The opening track Cage displays tons of progressiveness flowing from all instruments from its very first second, being led by the sharp guitars by Mohammadreza and his bandmate Khashayar Oveisi, with Mohammadreza and the angelical voice of Mida bringing a classy and melancholic vibe to the music. Then leaning towards Progressive Rock blended with contemporary Hard Rock we have Hang, where Mida enchants us all to the precise beats by drummer Mohammad Mirboland and the metallic bass by Armin Afzali, with the songs harsh growls adding  an extra dosage of heaviness and electricity to the song’s introspective lyrics (“Every breath I take, brings me closer / Every second wasted, counts past the border / Every bridge falls broken, burning over  / As I sprint through the myst, the night is over”).

The following track, named Regret, is a smooth instrumental Progressive Metal tune with hints of Acid Rock, generating a dark and soulful “waltz” perfect for closing your eyes and banging your head together with the band. Moreover, Mohammad becomes the “captain” of the ship with both his fast-paced beats and more rhythmic drumming, with the song ending with a kick-ass guitar solo by Mohammadreza. And the band keeps the momentum going with Purgatory, a song highly recommended for fans of all types of heavy music that can be broken down into several distinct pieces, from the hypnotizing, gentle parts led by Mida to a pure metallic extravaganza and more progressive passages, therefore showcasing all the band’s versatility and also experimenting with darker sounds and nuances of Rock N’ Roll.

Their most experimental vein rises in Paradise, with the guitar duo comprised of Mohammadreza and Khashayar spearheading this feast of whimsical tunes and notes, boosted by the intricate bass lines by Armin. Furthermore, this pleasant composition proves Heterochrome definitely know how to use the fusion of male and female vocals in all their creations in a beyond compelling way. And last but not least, let the fires burn to the sound of the thrilling chant Inferno, a multi-layered mid-tempo tune that will pierce your mind and hypnotize you, while the bass lines by Armin embrace Mida’s stunning voice.
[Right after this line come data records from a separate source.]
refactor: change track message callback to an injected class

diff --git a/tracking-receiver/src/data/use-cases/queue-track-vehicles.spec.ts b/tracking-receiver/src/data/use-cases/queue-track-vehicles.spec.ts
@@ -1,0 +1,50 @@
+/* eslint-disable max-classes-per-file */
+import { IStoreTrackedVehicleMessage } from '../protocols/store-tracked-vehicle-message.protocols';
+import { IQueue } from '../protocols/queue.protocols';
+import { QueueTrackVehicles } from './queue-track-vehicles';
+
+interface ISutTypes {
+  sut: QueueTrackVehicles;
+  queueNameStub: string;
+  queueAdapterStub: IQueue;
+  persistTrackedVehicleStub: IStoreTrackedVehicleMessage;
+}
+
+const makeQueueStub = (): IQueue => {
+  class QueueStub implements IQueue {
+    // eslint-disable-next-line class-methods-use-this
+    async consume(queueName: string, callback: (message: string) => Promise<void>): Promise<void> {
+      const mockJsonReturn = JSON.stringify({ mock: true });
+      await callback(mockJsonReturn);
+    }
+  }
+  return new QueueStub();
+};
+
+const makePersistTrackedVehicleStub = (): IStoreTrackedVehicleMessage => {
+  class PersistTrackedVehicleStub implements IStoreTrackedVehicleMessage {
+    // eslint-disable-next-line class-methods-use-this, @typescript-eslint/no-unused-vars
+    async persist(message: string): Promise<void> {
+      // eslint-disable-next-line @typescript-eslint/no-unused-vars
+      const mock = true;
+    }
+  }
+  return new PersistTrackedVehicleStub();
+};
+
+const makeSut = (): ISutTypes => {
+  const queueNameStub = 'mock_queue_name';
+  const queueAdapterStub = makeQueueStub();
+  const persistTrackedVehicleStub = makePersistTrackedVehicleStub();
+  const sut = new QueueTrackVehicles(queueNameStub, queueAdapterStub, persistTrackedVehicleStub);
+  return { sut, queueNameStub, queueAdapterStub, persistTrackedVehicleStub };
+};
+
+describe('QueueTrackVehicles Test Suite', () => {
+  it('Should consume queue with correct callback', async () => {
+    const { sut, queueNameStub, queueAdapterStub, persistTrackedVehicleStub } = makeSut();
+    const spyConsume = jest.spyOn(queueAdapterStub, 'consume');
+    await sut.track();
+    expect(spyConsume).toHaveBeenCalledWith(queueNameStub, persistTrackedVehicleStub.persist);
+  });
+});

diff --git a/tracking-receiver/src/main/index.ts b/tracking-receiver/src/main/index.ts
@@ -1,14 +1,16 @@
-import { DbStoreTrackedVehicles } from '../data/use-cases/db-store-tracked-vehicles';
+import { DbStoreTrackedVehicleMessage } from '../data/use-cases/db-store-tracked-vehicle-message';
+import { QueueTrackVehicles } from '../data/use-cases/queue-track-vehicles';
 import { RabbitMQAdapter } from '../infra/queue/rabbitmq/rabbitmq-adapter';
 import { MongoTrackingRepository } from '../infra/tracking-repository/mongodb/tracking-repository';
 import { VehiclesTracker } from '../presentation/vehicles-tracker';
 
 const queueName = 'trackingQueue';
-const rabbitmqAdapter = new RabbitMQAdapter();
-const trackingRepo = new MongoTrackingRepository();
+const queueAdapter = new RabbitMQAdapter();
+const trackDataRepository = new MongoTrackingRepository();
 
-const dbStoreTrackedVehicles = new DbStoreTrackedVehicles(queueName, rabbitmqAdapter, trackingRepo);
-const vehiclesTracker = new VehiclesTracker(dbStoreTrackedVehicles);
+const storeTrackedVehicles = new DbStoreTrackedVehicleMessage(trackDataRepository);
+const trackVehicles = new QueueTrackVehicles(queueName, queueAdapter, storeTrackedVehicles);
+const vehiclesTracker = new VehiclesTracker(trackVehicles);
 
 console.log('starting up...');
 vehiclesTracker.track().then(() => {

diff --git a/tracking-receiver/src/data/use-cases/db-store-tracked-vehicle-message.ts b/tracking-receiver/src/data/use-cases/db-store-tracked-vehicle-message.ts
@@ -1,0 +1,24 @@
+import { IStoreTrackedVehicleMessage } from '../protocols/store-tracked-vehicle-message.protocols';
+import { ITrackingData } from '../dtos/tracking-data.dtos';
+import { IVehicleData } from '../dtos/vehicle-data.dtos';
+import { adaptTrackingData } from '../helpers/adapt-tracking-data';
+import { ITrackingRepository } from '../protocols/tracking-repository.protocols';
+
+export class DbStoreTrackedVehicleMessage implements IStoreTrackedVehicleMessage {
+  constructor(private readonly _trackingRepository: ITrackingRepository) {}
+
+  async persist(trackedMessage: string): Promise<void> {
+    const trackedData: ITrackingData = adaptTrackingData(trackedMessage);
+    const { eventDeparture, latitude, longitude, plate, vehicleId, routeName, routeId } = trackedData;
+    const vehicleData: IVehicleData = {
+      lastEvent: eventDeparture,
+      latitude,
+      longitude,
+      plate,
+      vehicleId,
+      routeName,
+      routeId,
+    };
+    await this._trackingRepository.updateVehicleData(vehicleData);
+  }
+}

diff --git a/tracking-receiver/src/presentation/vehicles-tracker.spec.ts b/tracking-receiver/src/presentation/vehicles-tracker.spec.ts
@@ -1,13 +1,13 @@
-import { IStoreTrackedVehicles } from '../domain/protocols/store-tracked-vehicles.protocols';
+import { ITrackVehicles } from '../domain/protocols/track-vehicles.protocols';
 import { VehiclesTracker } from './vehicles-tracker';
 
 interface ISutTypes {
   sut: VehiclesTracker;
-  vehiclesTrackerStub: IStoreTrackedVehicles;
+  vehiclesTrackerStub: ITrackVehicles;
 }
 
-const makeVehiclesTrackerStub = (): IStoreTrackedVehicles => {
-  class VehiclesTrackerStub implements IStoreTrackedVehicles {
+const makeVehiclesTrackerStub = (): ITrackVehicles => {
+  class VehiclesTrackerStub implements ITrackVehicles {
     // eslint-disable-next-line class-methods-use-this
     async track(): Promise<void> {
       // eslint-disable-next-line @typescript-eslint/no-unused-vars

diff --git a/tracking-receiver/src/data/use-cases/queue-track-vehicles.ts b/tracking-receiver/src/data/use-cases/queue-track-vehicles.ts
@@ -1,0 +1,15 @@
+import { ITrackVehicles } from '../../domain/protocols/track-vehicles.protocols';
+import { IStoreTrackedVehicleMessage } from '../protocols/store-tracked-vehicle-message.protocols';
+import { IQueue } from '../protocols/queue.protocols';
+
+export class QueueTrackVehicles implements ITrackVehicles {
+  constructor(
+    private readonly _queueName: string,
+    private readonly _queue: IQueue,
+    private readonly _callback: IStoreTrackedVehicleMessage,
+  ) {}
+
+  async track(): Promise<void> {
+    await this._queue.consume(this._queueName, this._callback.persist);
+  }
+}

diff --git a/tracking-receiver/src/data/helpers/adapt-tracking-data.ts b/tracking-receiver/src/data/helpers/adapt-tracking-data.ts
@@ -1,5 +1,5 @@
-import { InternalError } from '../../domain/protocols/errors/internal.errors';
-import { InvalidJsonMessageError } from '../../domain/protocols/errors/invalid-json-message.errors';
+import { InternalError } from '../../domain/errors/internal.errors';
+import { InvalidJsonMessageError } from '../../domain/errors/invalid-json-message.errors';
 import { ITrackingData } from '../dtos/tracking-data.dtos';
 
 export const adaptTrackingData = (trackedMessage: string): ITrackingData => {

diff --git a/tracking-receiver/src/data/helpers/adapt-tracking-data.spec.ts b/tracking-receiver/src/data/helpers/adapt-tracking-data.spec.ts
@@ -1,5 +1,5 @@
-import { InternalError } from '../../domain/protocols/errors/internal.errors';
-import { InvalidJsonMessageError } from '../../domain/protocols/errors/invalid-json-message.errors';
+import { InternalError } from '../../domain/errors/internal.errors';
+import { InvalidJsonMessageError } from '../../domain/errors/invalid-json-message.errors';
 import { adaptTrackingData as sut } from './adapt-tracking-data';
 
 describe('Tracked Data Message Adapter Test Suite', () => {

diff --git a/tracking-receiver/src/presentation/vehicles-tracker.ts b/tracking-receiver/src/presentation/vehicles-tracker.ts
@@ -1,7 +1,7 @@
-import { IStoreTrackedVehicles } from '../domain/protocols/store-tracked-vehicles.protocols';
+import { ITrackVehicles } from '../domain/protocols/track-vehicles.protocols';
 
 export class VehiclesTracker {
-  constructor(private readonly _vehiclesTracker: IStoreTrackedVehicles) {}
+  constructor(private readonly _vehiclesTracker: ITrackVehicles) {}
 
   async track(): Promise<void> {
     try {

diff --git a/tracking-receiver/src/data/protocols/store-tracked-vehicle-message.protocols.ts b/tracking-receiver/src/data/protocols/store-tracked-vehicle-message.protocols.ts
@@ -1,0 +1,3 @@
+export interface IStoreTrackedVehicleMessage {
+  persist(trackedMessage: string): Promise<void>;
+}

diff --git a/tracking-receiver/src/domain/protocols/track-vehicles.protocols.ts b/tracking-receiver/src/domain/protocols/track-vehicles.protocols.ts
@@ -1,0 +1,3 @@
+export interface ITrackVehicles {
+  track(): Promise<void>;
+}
Once again presenting a gripping guitar solo by Mohammadreza and beautiful, poetic lyrics as the icing on the cake (“Let me bleed / Naked by the fire / I’m drowning deep / Drowning in denial / Burning in / The inferno I made for myself”), the song remains flawless from start to finish, flowing to a gentle ending full of melancholy bursting from both Mida’s and Mohammadreza’s voices.

As aforementioned, I don’t know for sure how dangerous it is for a band like Heterochrome to craft their music in Iran, but it seems that they’re more than ready to take all possible risks in the name of Heavy Metal. With that said, we should all show our utmost support to those Iranian metallers (and to their freedom of speech) by liking their Facebook page, listening to their music on YouTube or on Spotify, and especially by purchasing Melancholia on BandCamp, iTunes, Amazon or CD Baby, always hoping that they succeed in their arduous journey and that they keep delivering good metal music to our ears, therefore inspiring others in Iran to do the same.

Best moments of the album: Hang and Inferno.

Worst moments of the album: None.

Released in 2017 Independent

Track listing
1. Cage 3:36
2. Hang 3:59
3. Regret 4:54
4. Purgatory 5:55
5. Paradise 3:55
6. Inferno 7:53

Band members
Mida – vocals
Mohammadreza Rezaei – guitars, backing vocals
Khashayar Oveisi – guitars
Armin Afzali – bass
Mohammad Mirboland – drums